A few pointers part 2
In part one of this series the basics of what a pointer is and how to declare one was examined in detail. It is now time to examine how pointers work when dealing with slightly more complex variables such as arrays and structures. It is far more efficient to pass the memory location around an application than the entire set of data.
Arrays offer a unique behavior in which they are able to decay from a variable to a pointer. Array decay occurs when the  operator is removed from an array. The result is a pointer to the starting location of the array. For example, a three element array can be declared as follows:
The value 14 in the array might be allocated to location 0x100, the value 28 to 0x102, etc. In order to access the elements of the array, use the simple notation array to access the first element of the array then array for the next element, etc. If there is a function that will use the array data, the function would be defined and used as listed below:
In this form the address to the first element of the array is passed to the function(0x100). Additional notation could be used to access another portion of the array. For example, the address of the second element in the array(0x102) can be passed to the function using the following notation
This is passing the address (&) of the array (array) for the second element (). It is important to keep in mind these different methods to access the array but also to note how similar the notation is to pointer notation. The similarity isn't just one way either. One of the interesting notations of pointers that have not yet been discussed is accessing pointer variables using array notation. For example, a pointer can be declared to point to an array as follows
The pointer can be used to access the second element of the array as follows
In this case  acts as a method for de-referencing the address. This notation makes the pointer look a lot like the array that is being indexed. If the * symbol had been used before intPtr, the compiler would have thrown an error.
Pointers to structures are a common usage within the C language. Structures are often used to group similar data together, allowing member variables to be accessed through the structure variable. In future posts, structures will be used to define configuration elements for peripherals within a driver. It is therefore pivotal to understand how to use pointers to access structures. A pointer can be declared to a structure just like any other variable as follows
From previous experience using pointers, it is possible to access the pointer using the standard notation for say the size member of the structure as follows
In this case the symbol . is used to access the size member of the config structure. While this is acceptable, there is a far better way to access the size member by using the pointer-to-member operator ->. By doing this, the code becomes easier to read as follows

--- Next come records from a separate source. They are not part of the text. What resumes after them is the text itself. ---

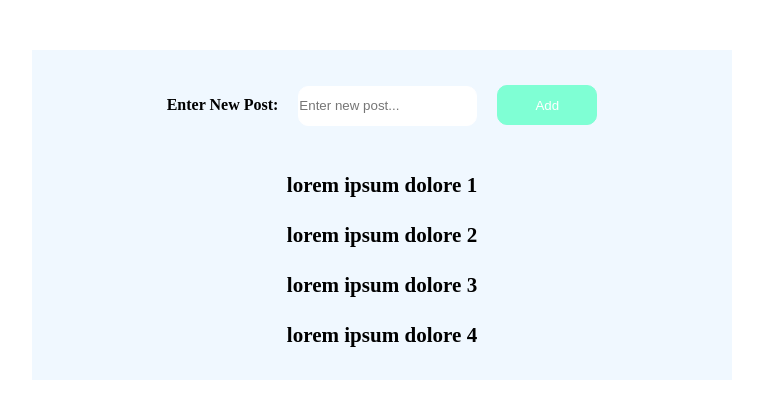
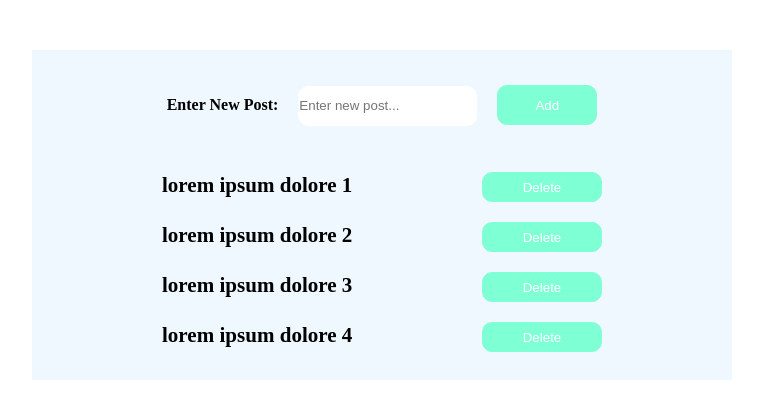
Before and after one commit to Peryshka/React-task2, a React (Create React App) app: page / in a window 1280 px wide. Shown: the top 418 px of the page, without its empty margins (258-1021 px from the left). Built offline with nearby package versions, Linux system fonts and the light colour scheme.

Commit message:
added function for remove posts through state

```diff
--- a/src/App.js
+++ b/src/App.js
@@ -7,46 +7,43 @@ import label from './components/info-list/style.module.css';
 import input from './components/info-list/style.module.css';
 import btn from './components/info-list/style.module.css';
 import wrap2 from './components/info-list/style.module.css';
+import listItem from './components/info-list/style.module.css';
+import deleteBtn from './components/info-list/style.module.css';
+import mainTitle from './components/info-list/style.module.css';
 
 function App() {
-  const DATA = [
-    {
-      id: 1,
-      title: 'lorem ipsum dolore 1',
-      body: 'lorem lorem lorem lorem'
-    },
-    {
-      id: 2,
-      title: 'lorem ipsum dolore 2',
-      body: 'lorem lorem lorem lorem'
-    },
-    {
-      id: 3,
-      title: 'lorem ipsum dolore 3',
-      body: 'lorem lorem lorem lorem'
-    },
-    {
-      id: 4,
-      title: 'lorem ipsum dolore 4',
-      body: 'lorem lorem lorem lorem'
-    },
-  ]
+  // Array from objects
+  const DATA = [{
+    id: 1, title: 'lorem ipsum dolore 1', body: 'lorem lorem lorem lorem'
+  }, {
+    id: 2, title: 'lorem ipsum dolore 2', body: 'lorem lorem lorem lorem'
+  }, {
+    id: 3, title: 'lorem ipsum dolore 3', body: 'lorem lorem lorem lorem'
+  }, {
+    id: 4, title: 'lorem ipsum dolore 4', body: 'lorem lorem lorem lorem'
+  },]
+  // The end of Array from objects
+  //All states
   const [data, setData] = useState(DATA);
   const [newTitle, setNewTitle] = useState('');
+  //The end of all states
+  //Handle functions for events
   function handleTitleChange(e) {
-    setNewTitle(e.target.value);;
+    setNewTitle(e.target.value);
   }
+
   function handleAddPost() {
     const newData = {
-      id: data.length + 1,
-      title: newTitle,
+      id: Math.round(Math.random(5) * 20), title: newTitle,
     }
     setData((data) => [...data, newData]);
     setNewTitle('');
+    console.log(data);
   }
 
-  return (
-    <div className={styles["container"]}>
+  //End of Handle functions for events
+  //Render Info
+  return (<div className={styles["container"]}>
     <div className={wrap2['wrap2']}>
       {/*{DATA.map((item) => {*/}
       {/*  return (*/}
@@ -71,16 +68,19 @@ function App() {
       </div>
       <ul className={styled['list']}>
         {data.map(item => {
-            return(
-              <li key={item.id}>
-                <h3>{item.title}</h3>
-              </li>
-            )
+          return (<li key={item.id} className={listItem['listItem']}>
+            <h3 className={mainTitle['mainTitle']}>{item.title}</h3>
+            <button onClick={() => {
+              setData(data.filter(post => post.id !== item.id))
+            }} className={deleteBtn['deleteBtn']}>Delete
+            </button>
+          </li>)
         })}
       </ul>
     </div>
-    </div>
-  );
+  </div>);
 }
 
+//End of Render Info
+
 export default App;
--- a/src/components/info-list/index.jsx
+++ b/src/components/info-list/index.jsx
@@ -2,14 +2,14 @@ import React from 'react';
 import styles from './style.module.css';
 
 const InfoList = (props) => {
-  return(
+  //get values from parent component through props
+  return (
     <div className={styles['wrap']}>
       <p>{props.key}</p>
       <p>{props.title}</p>
       <p>{props.body}</p>
-
-
     </div>
   )
+  //The end of get values from parent component through props
 }
 export default InfoList;
--- a/src/components/info-list/style.module.css
+++ b/src/components/info-list/style.module.css
@@ -1,5 +1,5 @@
 * {
-  box-sizing:border-box ;
+  box-sizing: border-box;
   margin: 0;
   padding: 0;
 }
@@ -68,3 +68,23 @@ body {
   border: 1px solid aquamarine;
   color: white;
 }
+
+.listItem {
+  display: flex;
+  justify-content: space-between;
+}
+
+.mainTitle {
+  width: 300px;
+}
+
+.deleteBtn {
+  width: 120px;
+  border-radius: 10px;
+  height: 30px;
+  margin-left: 20px;
+  margin-top: 12px;
+  background-color: aquamarine;
+  border: 1px solid aquamarine;
+  color: white;
+}
```
Lines whose indentation alone changed are shown as unchanged.
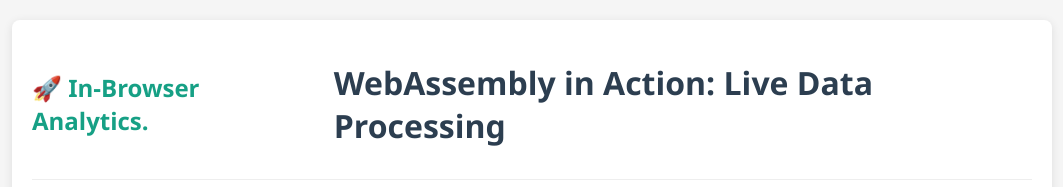
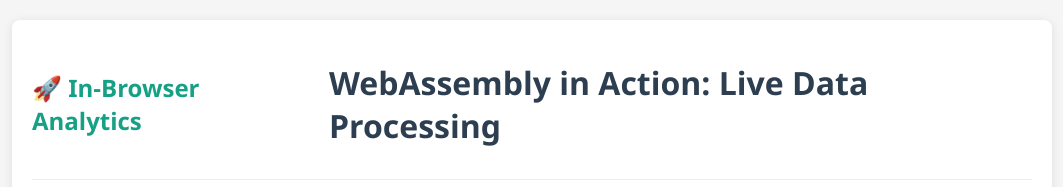
Before and after one commit to thamizhelango/in-browser-analytics, a plain HTML site: page index.html in a window 1280 px wide. Shown: the top 187 px of the page, without its empty margins (108-1171 px from the left). Drawn offline with nearby package versions, Linux system fonts and the light colour scheme.

Commit message:
test commit.

```diff
--- a/index.html
+++ b/index.html
@@ -11,7 +11,7 @@
 <body>
   <div class="container">
     <div class="header">
-      <div class="logo">🚀 In-Browser Analytics. </div>
+      <div class="logo">🚀 In-Browser Analytics  </div>
       <h1>WebAssembly in Action: Live Data Processing</h1>
     </div>
 
```
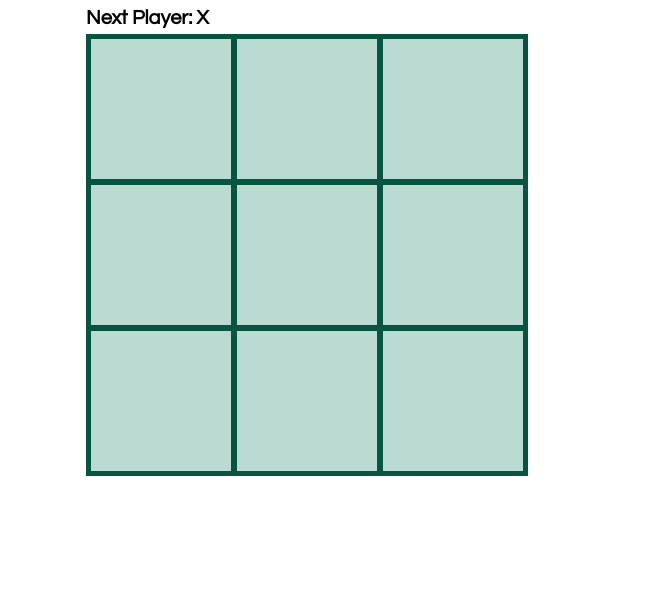
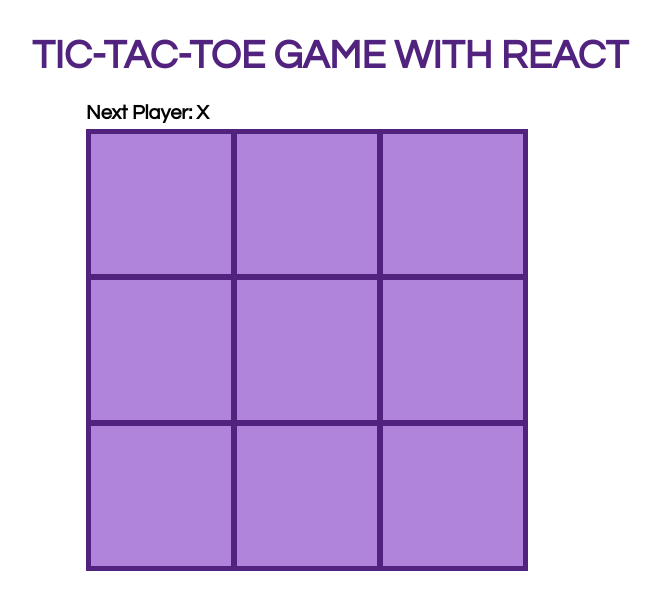
Before and after one commit to aysuakbaba/react-TicTacToe, a React app: page / in a window 1280 px wide. Shown: the whole page, without its empty margins (310-971 px from the left). Built offline with nearby package versions, Linux system fonts and the light colour scheme.

Commit message:
update index.html and index.css

```diff
--- a/public/index.html
+++ b/public/index.html
@@ -27,6 +27,7 @@
     <title>React App</title>
   </head>
   <body>
+    <h1>TIC-TAC-TOE GAME WITH REACT</h1>
     <noscript>You need to enable JavaScript to run this app.</noscript>
     <div id="root"></div>
     <!--
--- a/src/index.css
+++ b/src/index.css
@@ -1,5 +1,6 @@
 body {
     display: flex;
+    flex-direction: column;
     justify-content: center;
     align-items: center;
     font: 20px "Century Gothic", Futura, sans-serif;
@@ -8,6 +9,10 @@
 
   ol, ul {
     padding-left: 30px;
+  }
+
+  h1{
+    color: rgb(82, 34, 127);
   }
 
   .board-row:after {
@@ -21,8 +26,8 @@
   }
 
   .square {
-    background:rgb(186, 218, 210);
-    border: 5px solid rgb(6, 85, 64);
+    background:rgb(177, 132, 220);
+    border: 5px solid rgb(82, 34, 127);
     float: left;
     font-size: 24px;
     font-weight: bold;
```
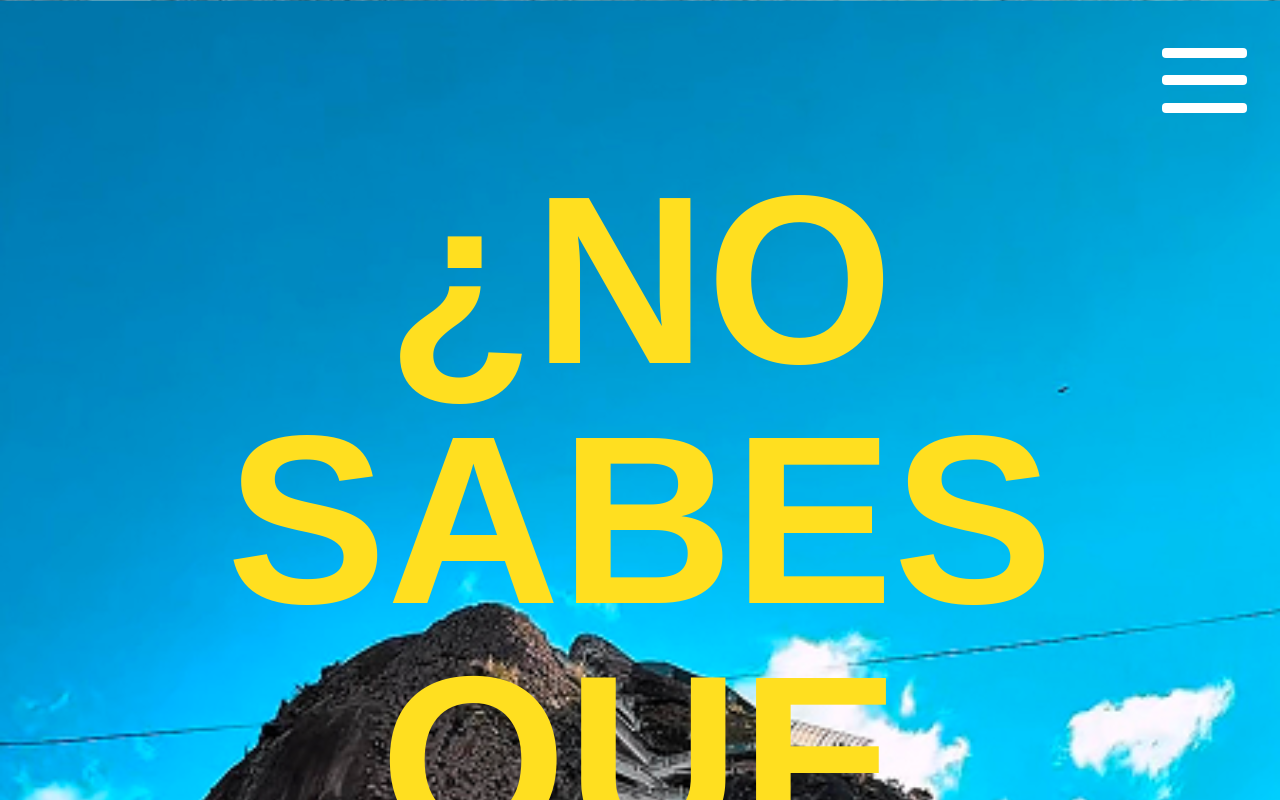
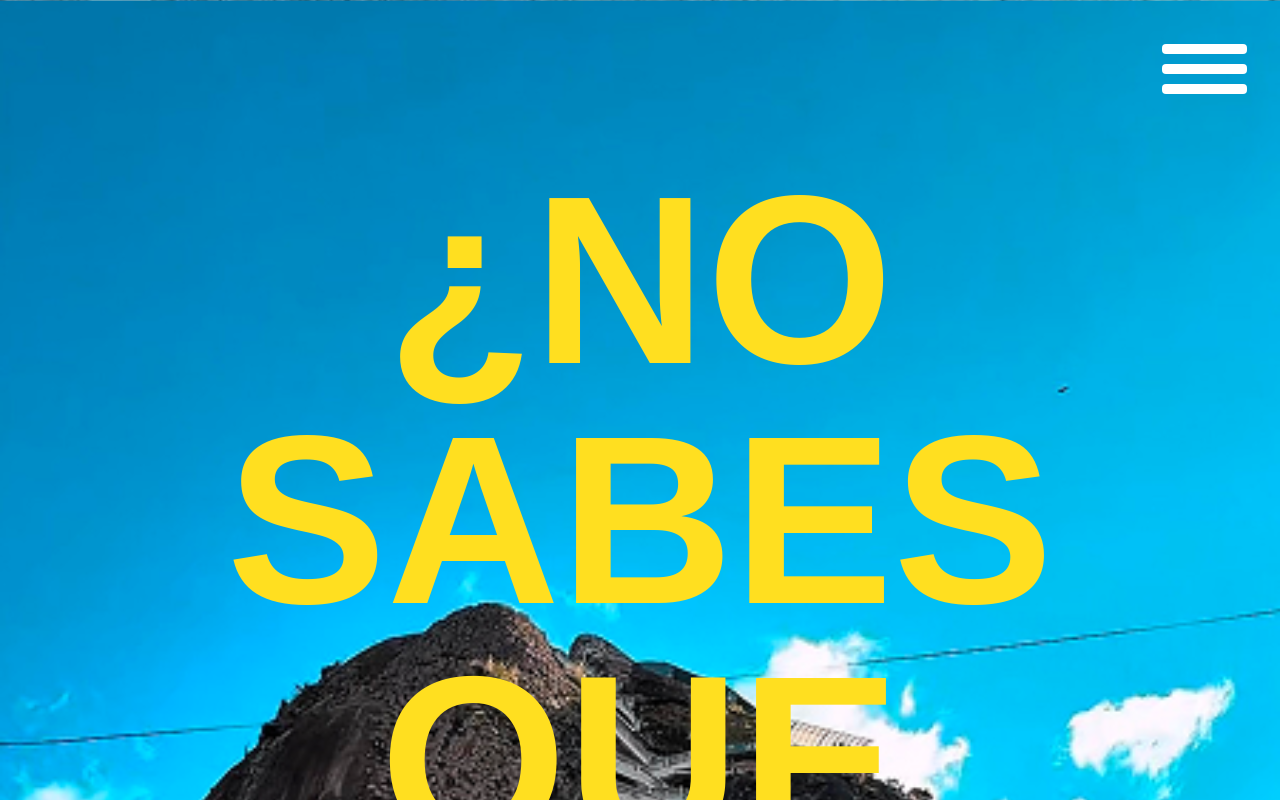
Before and after one commit to CarlosFranco97/planes-medellin, a React (Vite) app: page / in a window 1280 px wide. Shown: the top 800 px of the page. Built offline with nearby package versions, Linux system fonts and the light colour scheme.

Commit message:
Se mejora boton añadiendole a las lineas position absolute, en todas las pantallas

```diff
--- a/src/components/BotonHamburguesa.jsx
+++ b/src/components/BotonHamburguesa.jsx
@@ -1,18 +1,18 @@
 const BotonHamburguesa = ({ alternarMenu, menuAbierto }) => {
     return (
         <div
-            className={`flex flex-col justify-evenly items-center mr-4 w-15 h-15 xl:h-25 xl:w-30 cursor-pointer z-10`}
+            className={`relative flex flex-col justify-evenly items-center mr-4 w-15 h-12 cursor-pointer z-30 xl:h-22 xl:w-30`}
             onClick={alternarMenu}
             >
-            <span className={`w-[50px] lg:w-[60px] xl:w-[85px] h-[5px] lg:h-[7px] xl:h-[10px] rounded border-gray-400 transition-transform duration-600 ease-in-out ${!menuAbierto ? "bg-white rotate-0 translate-y-0" : "bg-black rotate-45 translate-y-[300%] md:translate-y-[210%] xl:translate-y-[260%]"}`}>
+            <span className={`absolute top-[6px] w-[50px] lg:w-[60px]  h-[5px] lg:h-[7px] xl:h-[10px] xl:w-[85px] xl:top-[8px] rounded border-gray-400 transition-transform duration-600 ease-in-out ${!menuAbierto ? "bg-white rotate-0 translate-y-0" : "bg-black rotate-45 translate-y-4 xl:translate-y-6"}`}>
 
             </span>
-            <span className={` w-[50px] lg:w-[60px] xl:w-[85px] h-[5px] lg:h-[7px] xl:h-[10px] rounded border-gray-400 transition-opacity duration-600 ease-in-out
+            <span className={`absolute top-[22px]  w-[50px] lg:w-[60px] h-[5px] lg:h-[7px] xl:h-[10px] xl:w-[85px] xl:top-[28px] rounded border-gray-400 transition-opacity duration-600 ease-in-out
             ${!menuAbierto ? "bg-white" : "bg-black opacity-0 transition-opacity duration-400"}`}>
 
             </span>
-            <span className={` w-[50px] lg:w-[60px] xl:w-[85px] h-[5px] lg:h-[7px] xl:h-[10px] rounded border-gray-400 transition-transform duration-600 ease-in-out
-            ${!menuAbierto ? "bg-white" : "bg-black -rotate-45 -translate-y-[330%] md:-translate-y-[280%] xl:-translate-y-[260%] 2xl:-translate-y-[290%]"}`}>
+            <span className={`absolute top-[38px] w-[50px] lg:w-[60px]  h-[5px] lg:h-[7px] xl:h-[10px] xl:w-[85px] xl:top-[48px] rounded border-gray-400 transition-transform duration-600 ease-in-out
+            ${!menuAbierto ? "bg-white" : "bg-black -rotate-45 -translate-y-4"}`}>
 
             </span>
         </div>
```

From these observations, it can be said in general that using the *, ->, and  operators are used to balance or access the uses of the & operator. They all act as operators to de-reference the pointer and get access to the data stored there. Now that the reader has a fundamental understanding of pointers and the various operators associated with them, the next post will examine arrays of pointers. Arrays of pointers will be used as the fundamental method for memory mapping to device peripherals.